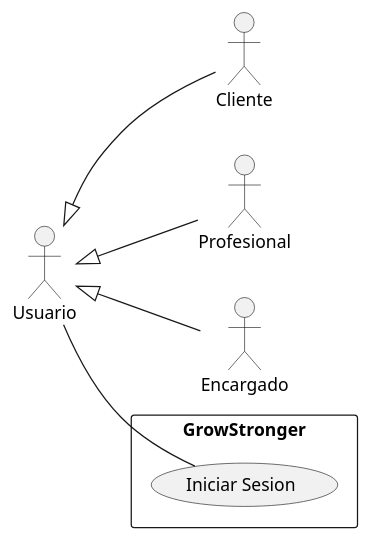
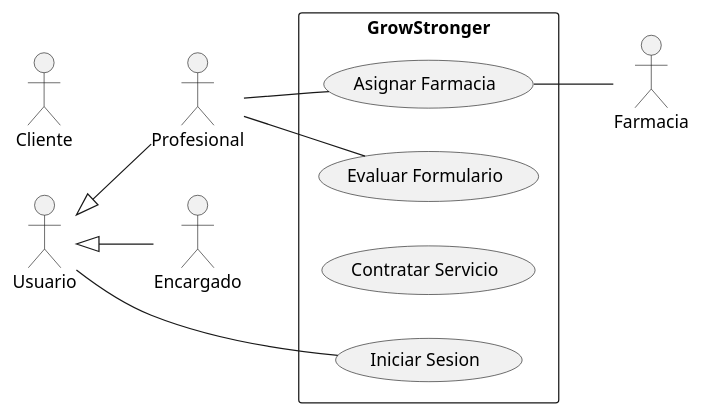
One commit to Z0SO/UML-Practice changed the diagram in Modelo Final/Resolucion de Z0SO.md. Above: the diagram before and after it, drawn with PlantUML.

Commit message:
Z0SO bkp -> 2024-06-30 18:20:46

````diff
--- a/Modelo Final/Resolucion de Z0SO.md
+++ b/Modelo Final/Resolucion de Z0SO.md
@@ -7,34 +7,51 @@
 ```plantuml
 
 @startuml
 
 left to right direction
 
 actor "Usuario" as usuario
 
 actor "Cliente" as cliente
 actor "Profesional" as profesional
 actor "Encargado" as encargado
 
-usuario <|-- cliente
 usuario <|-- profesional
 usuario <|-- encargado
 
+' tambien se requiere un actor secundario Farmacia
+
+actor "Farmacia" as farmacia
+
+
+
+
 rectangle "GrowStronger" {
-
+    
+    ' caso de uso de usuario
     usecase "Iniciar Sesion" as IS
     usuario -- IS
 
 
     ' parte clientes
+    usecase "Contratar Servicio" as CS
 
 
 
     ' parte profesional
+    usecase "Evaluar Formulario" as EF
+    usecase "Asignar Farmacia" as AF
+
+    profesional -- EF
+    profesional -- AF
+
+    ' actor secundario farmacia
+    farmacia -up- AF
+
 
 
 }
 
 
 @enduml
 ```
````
****************************************
Aim of the task:
Your copy should hold every record word for word and none of the pictures.

Answer box:
One commit to Z0SO/UML-Practice changed the diagram in Modelo Final/Resolucion de Z0SO.md. Above: the diagram before and after it, drawn with PlantUML.

Commit message:
Z0SO bkp -> 2024-06-30 18:20:46

````diff
--- a/Modelo Final/Resolucion de Z0SO.md
+++ b/Modelo Final/Resolucion de Z0SO.md
@@ -7,34 +7,51 @@
 ```plantuml
 
 @startuml
 
 left to right direction
 
 actor "Usuario" as usuario
 
 actor "Cliente" as cliente
 actor "Profesional" as profesional
 actor "Encargado" as encargado
 
-usuario <|-- cliente
 usuario <|-- profesional
 usuario <|-- encargado
 
+' tambien se requiere un actor secundario Farmacia
+
+actor "Farmacia" as farmacia
+
+
+
+
 rectangle "GrowStronger" {
-
+    
+    ' caso de uso de usuario
     usecase "Iniciar Sesion" as IS
     usuario -- IS
 
 
     ' parte clientes
+    usecase "Contratar Servicio" as CS
 
 
 
     ' parte profesional
+    usecase "Evaluar Formulario" as EF
+    usecase "Asignar Farmacia" as AF
+
+    profesional -- EF
+    profesional -- AF
+
+    ' actor secundario farmacia
+    farmacia -up- AF
+
 
 
 }
 
 
 @enduml
 ```
````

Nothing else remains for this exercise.